*** Records supplied Section Begins ***

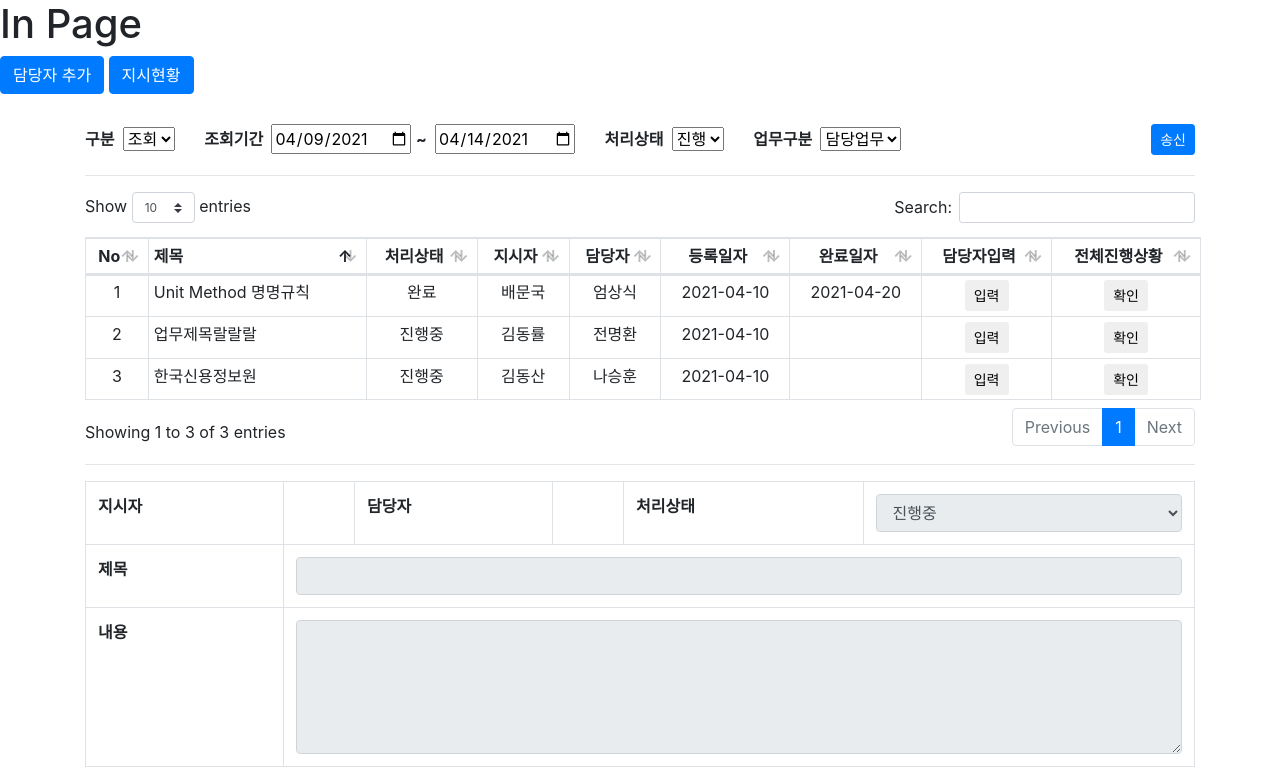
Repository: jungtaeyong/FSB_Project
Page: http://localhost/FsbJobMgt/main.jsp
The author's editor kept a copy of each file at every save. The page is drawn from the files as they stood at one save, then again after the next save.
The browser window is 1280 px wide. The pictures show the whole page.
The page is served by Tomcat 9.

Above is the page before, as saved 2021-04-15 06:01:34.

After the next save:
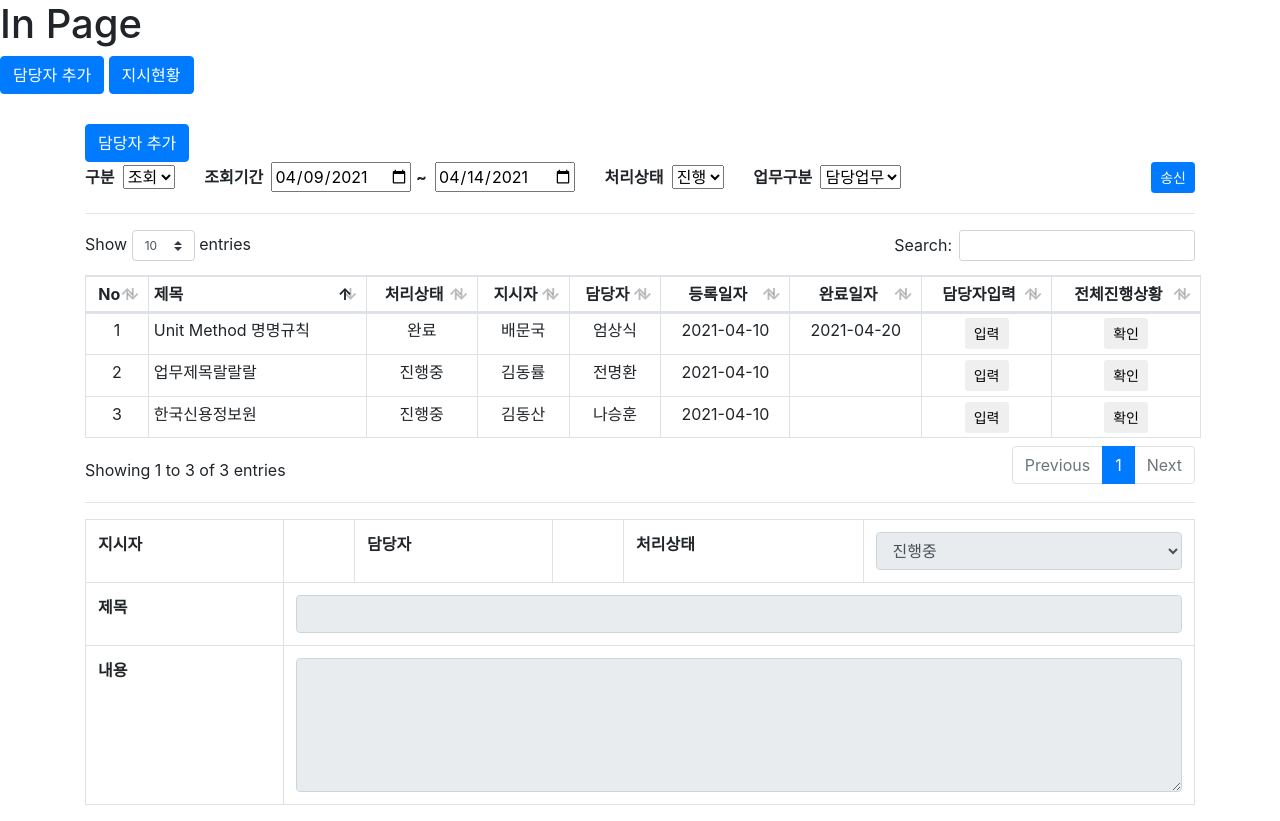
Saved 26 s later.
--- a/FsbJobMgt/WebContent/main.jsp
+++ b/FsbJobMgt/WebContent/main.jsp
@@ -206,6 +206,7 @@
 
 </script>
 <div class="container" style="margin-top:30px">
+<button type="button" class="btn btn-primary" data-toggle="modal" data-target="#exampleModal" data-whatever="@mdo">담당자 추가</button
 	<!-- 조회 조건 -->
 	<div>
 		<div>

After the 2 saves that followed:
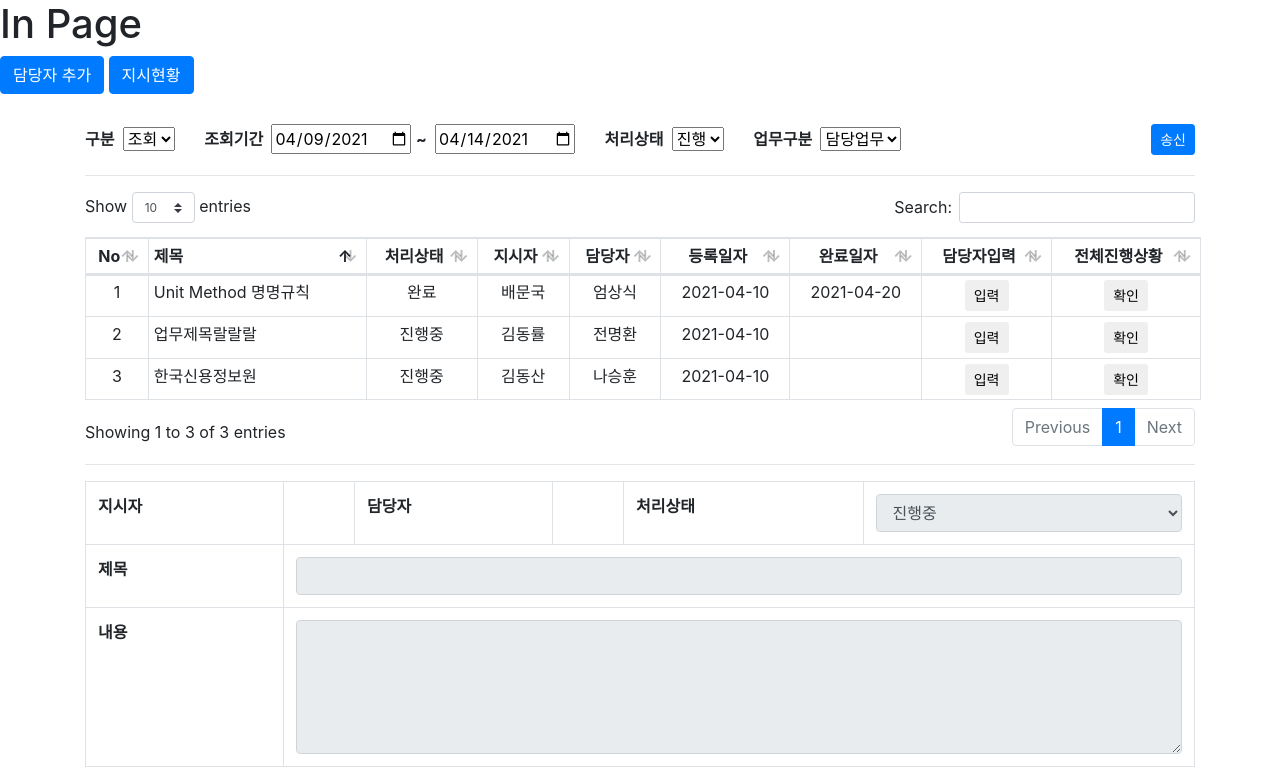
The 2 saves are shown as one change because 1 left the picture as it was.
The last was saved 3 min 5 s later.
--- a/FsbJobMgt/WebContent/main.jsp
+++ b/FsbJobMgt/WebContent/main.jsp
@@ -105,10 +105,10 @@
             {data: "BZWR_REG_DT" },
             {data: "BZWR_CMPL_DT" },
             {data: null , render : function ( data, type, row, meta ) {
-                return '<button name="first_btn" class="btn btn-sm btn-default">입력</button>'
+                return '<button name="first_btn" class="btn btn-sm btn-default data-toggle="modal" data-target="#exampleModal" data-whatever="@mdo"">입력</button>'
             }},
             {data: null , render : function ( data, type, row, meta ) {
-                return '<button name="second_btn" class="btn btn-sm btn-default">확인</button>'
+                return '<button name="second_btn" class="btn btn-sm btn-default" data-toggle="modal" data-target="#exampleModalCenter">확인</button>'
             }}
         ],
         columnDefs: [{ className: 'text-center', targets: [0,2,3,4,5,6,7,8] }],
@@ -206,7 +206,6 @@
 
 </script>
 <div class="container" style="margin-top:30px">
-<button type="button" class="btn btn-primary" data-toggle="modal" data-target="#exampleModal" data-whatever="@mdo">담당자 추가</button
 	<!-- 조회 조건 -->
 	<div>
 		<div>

*** Records supplied Section Ends ***
*** Records supplied Section Begins ***

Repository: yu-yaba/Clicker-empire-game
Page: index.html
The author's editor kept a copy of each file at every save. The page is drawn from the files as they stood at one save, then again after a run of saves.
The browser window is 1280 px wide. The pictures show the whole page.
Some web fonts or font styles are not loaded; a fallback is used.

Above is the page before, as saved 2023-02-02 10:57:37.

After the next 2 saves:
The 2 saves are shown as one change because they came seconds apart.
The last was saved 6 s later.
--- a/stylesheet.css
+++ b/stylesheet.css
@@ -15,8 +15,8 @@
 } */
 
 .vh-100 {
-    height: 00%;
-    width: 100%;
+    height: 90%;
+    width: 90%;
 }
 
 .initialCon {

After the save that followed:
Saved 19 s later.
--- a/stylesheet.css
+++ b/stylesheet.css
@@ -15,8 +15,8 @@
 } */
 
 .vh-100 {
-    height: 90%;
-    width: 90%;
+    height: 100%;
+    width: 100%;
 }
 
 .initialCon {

*** Records supplied Section Ends ***
*** Records supplied Section Begins ***

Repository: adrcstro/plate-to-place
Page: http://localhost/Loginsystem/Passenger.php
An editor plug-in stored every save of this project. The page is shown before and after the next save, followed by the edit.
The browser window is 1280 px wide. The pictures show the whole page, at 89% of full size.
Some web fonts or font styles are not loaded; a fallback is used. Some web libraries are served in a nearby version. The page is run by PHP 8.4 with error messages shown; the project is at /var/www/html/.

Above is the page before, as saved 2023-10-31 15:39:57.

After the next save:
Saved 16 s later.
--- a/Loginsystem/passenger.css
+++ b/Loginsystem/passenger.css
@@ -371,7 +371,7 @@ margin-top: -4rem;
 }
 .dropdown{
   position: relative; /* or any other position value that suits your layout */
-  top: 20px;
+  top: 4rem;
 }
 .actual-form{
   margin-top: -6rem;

*** Records supplied Section Ends ***

**Task to complete:**
From the entries above, collect every line with the string "data" in it.

**Written answer:**
+<button type="button" class="btn btn-primary" data-toggle="modal" data-target="#exampleModal" data-whatever="@mdo">담당자 추가</button
             {data: "BZWR_REG_DT" },
             {data: "BZWR_CMPL_DT" },
             {data: null , render : function ( data, type, row, meta ) {
+                return '<button name="first_btn" class="btn btn-sm btn-default data-toggle="modal" data-target="#exampleModal" data-whatever="@mdo"">입력</button>'
             {data: null , render : function ( data, type, row, meta ) {
+                return '<button name="second_btn" class="btn btn-sm btn-default" data-toggle="modal" data-target="#exampleModalCenter">확인</button>'
-<button type="button" class="btn btn-primary" data-toggle="modal" data-target="#exampleModal" data-whatever="@mdo">담당자 추가</button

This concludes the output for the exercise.